» **PROBLEM DESCRIPTION**
Using the entries that follow, state how many lines contain "TpJPA", with no other words.

[[ MATERIAL FOR THIS EXERCISE open ]]

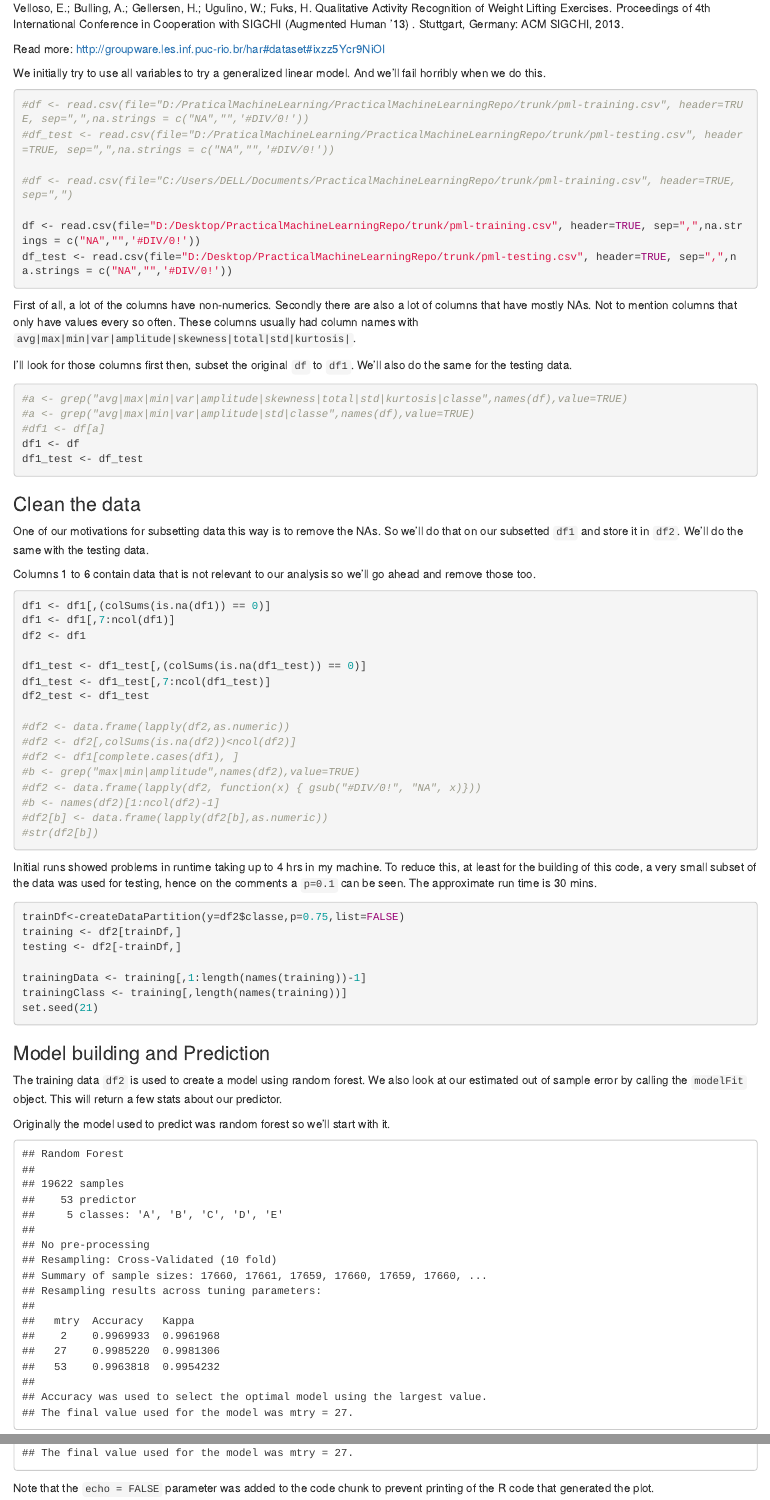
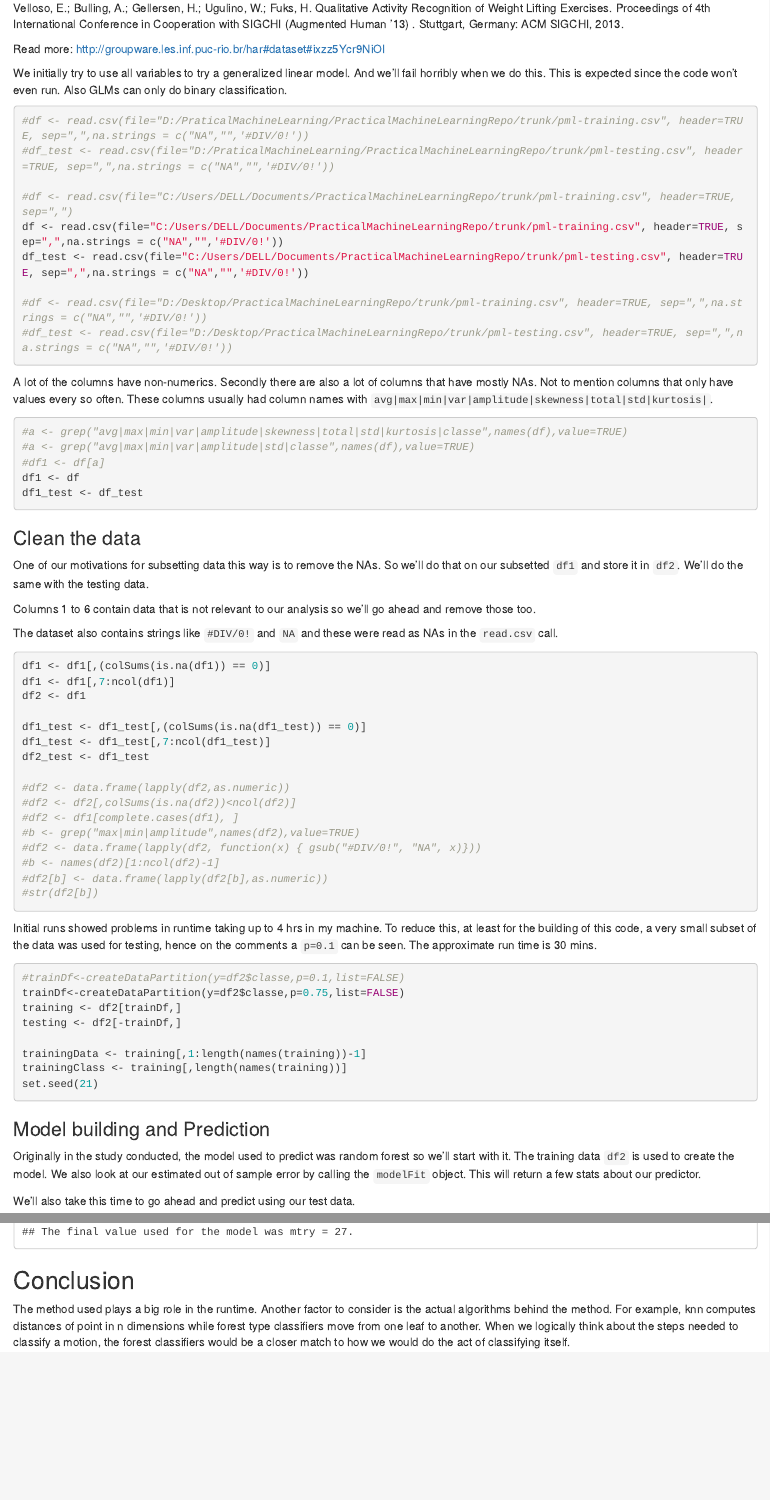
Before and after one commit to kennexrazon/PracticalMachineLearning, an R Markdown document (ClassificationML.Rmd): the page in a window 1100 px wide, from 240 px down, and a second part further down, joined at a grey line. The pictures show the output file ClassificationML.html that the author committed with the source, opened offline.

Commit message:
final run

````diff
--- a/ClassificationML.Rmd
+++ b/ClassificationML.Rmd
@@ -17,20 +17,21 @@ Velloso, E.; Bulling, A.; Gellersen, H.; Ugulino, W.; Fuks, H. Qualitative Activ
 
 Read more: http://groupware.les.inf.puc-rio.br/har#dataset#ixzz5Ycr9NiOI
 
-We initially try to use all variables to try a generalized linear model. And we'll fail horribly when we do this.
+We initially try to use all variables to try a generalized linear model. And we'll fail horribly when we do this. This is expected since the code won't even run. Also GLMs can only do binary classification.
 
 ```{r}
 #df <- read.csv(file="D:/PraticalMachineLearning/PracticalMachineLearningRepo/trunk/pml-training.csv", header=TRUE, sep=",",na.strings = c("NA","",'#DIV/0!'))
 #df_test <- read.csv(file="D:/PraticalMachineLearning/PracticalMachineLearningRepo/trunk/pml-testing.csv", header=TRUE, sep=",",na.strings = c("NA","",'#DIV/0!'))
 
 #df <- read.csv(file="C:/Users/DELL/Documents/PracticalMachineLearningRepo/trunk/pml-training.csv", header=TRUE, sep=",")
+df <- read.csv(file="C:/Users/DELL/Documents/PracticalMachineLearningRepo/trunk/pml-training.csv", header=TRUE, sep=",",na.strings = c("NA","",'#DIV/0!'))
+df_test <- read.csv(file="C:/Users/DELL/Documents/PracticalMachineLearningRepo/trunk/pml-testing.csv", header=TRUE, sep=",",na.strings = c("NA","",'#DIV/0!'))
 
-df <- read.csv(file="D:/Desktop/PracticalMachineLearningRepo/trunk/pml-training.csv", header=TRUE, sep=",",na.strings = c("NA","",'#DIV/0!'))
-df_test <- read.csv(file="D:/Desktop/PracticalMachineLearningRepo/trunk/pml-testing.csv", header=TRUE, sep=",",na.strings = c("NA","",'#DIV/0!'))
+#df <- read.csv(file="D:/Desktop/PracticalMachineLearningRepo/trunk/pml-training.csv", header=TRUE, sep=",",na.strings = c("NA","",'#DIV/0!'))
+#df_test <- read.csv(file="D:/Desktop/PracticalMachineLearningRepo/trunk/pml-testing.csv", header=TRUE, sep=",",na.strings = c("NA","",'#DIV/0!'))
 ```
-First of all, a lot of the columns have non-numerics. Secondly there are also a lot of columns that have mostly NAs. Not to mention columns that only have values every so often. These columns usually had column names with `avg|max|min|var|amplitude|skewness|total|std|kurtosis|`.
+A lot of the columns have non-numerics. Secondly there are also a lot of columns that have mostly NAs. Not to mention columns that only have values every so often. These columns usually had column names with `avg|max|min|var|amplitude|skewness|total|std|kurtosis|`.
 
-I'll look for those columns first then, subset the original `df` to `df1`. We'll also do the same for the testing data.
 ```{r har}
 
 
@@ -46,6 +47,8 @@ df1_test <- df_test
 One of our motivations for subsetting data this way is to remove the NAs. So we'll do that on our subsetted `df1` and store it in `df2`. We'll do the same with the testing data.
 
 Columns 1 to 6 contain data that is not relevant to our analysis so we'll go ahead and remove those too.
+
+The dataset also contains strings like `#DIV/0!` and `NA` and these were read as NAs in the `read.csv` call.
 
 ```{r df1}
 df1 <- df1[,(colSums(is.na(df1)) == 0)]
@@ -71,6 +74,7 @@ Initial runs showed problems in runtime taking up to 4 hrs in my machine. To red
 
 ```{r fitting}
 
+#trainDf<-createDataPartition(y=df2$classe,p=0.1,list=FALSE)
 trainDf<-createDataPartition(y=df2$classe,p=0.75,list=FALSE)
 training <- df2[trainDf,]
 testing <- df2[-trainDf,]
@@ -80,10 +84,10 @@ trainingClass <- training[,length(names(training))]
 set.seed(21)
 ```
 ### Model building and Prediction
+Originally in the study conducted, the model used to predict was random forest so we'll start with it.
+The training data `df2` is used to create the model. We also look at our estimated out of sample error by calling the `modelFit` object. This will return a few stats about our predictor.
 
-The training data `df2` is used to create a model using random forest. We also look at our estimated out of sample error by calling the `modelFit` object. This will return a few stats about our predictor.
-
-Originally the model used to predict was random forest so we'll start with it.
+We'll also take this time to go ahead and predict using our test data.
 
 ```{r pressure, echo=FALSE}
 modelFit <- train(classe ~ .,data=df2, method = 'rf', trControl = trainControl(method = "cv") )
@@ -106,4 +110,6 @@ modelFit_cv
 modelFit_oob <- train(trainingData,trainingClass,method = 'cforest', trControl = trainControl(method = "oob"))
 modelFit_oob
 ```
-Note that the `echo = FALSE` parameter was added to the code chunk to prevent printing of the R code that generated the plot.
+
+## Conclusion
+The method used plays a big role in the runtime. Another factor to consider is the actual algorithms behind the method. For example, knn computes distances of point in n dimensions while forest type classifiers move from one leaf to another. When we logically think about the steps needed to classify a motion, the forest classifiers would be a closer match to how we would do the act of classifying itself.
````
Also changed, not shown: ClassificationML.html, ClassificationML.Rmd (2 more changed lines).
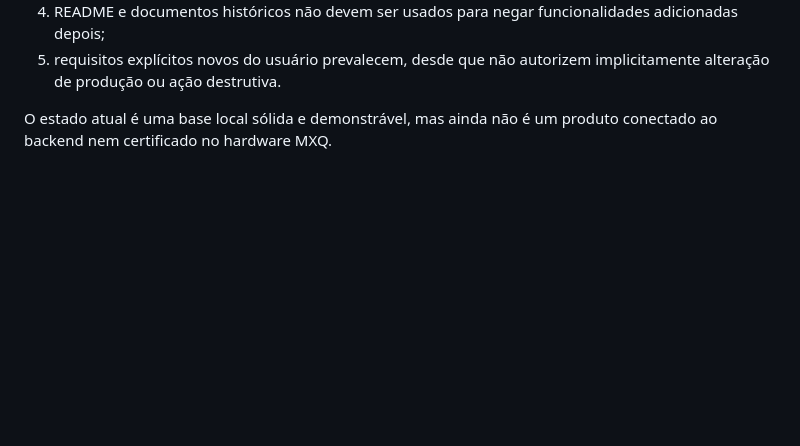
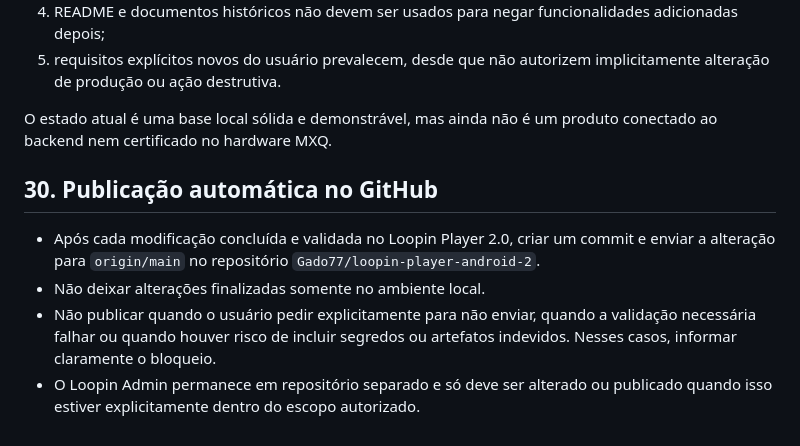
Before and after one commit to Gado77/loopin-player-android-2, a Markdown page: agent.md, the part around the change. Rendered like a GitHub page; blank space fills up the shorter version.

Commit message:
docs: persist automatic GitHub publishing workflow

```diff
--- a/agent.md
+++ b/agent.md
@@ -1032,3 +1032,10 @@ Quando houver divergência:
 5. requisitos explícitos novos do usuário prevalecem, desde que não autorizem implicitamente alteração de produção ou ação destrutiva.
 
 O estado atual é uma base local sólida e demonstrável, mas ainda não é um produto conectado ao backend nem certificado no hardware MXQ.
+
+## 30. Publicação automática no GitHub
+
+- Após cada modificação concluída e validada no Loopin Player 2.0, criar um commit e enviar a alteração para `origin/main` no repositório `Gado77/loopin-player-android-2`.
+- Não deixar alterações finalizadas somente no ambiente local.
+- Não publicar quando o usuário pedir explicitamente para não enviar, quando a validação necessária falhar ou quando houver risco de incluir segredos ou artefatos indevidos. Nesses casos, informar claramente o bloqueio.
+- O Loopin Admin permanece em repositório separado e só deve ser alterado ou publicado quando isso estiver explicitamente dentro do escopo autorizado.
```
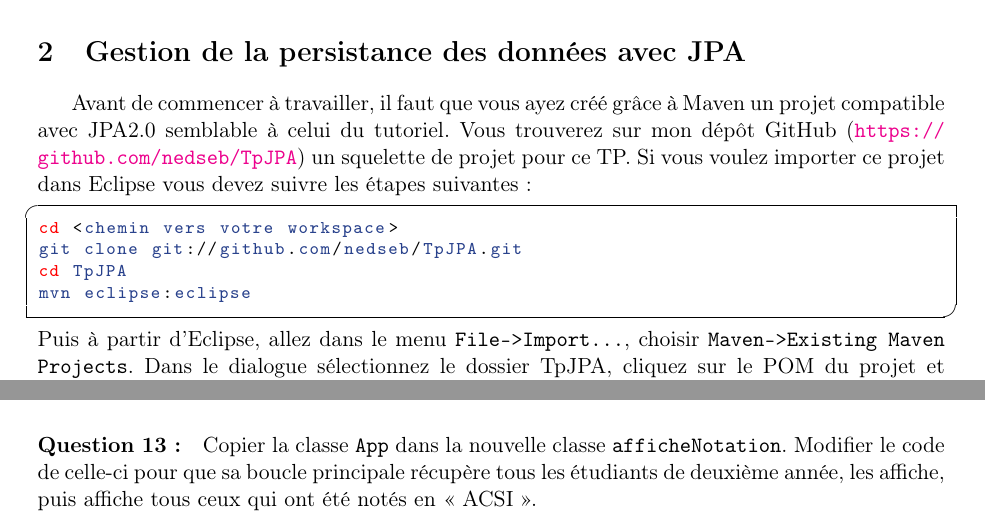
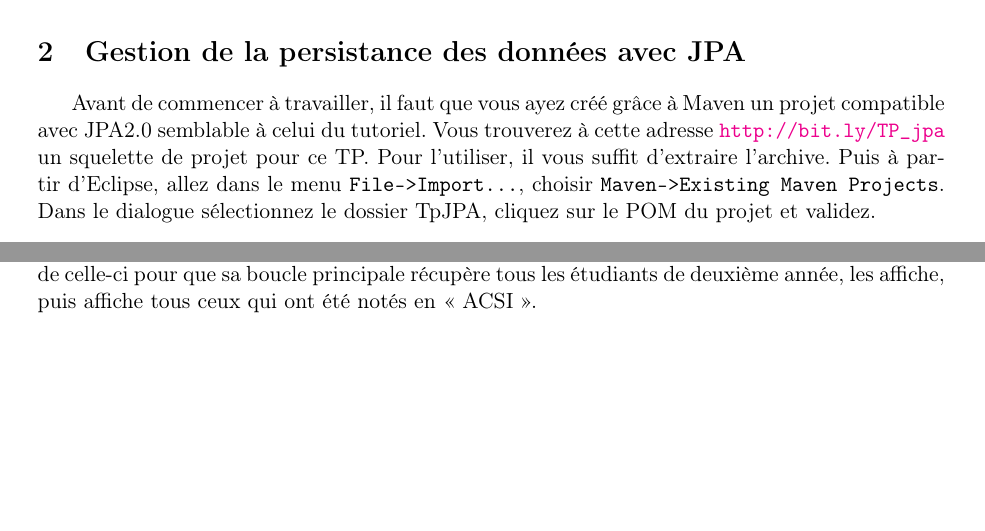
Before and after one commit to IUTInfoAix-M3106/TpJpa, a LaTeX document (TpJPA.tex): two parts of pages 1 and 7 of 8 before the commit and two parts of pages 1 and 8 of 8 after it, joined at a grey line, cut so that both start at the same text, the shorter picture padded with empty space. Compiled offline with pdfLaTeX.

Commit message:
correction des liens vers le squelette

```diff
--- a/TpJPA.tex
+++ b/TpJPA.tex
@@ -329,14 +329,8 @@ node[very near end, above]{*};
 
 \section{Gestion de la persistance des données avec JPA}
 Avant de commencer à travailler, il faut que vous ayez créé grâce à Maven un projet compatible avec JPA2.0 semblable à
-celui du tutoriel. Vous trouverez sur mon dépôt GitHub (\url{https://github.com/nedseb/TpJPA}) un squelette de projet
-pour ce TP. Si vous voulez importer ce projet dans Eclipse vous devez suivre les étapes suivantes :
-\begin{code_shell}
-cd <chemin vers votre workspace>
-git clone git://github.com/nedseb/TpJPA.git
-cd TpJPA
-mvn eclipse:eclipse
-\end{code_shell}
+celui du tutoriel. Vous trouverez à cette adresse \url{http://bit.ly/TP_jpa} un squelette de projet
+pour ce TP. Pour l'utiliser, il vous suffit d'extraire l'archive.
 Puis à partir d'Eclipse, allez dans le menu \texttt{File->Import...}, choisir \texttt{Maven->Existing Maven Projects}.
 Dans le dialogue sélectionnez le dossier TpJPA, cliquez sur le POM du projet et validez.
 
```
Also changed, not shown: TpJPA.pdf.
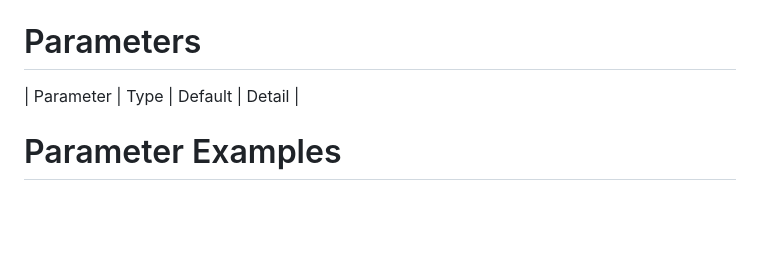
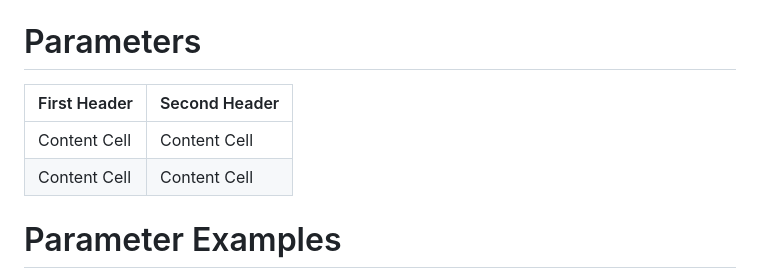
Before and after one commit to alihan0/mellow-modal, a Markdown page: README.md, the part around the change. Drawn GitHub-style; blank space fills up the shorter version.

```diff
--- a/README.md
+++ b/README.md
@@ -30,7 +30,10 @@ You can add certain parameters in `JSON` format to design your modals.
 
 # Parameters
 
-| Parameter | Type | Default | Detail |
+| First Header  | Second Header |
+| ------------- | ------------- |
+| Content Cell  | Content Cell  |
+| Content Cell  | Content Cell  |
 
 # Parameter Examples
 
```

[[ MATERIAL FOR THIS EXERCISE closed ]]

» **SOLUTION**
8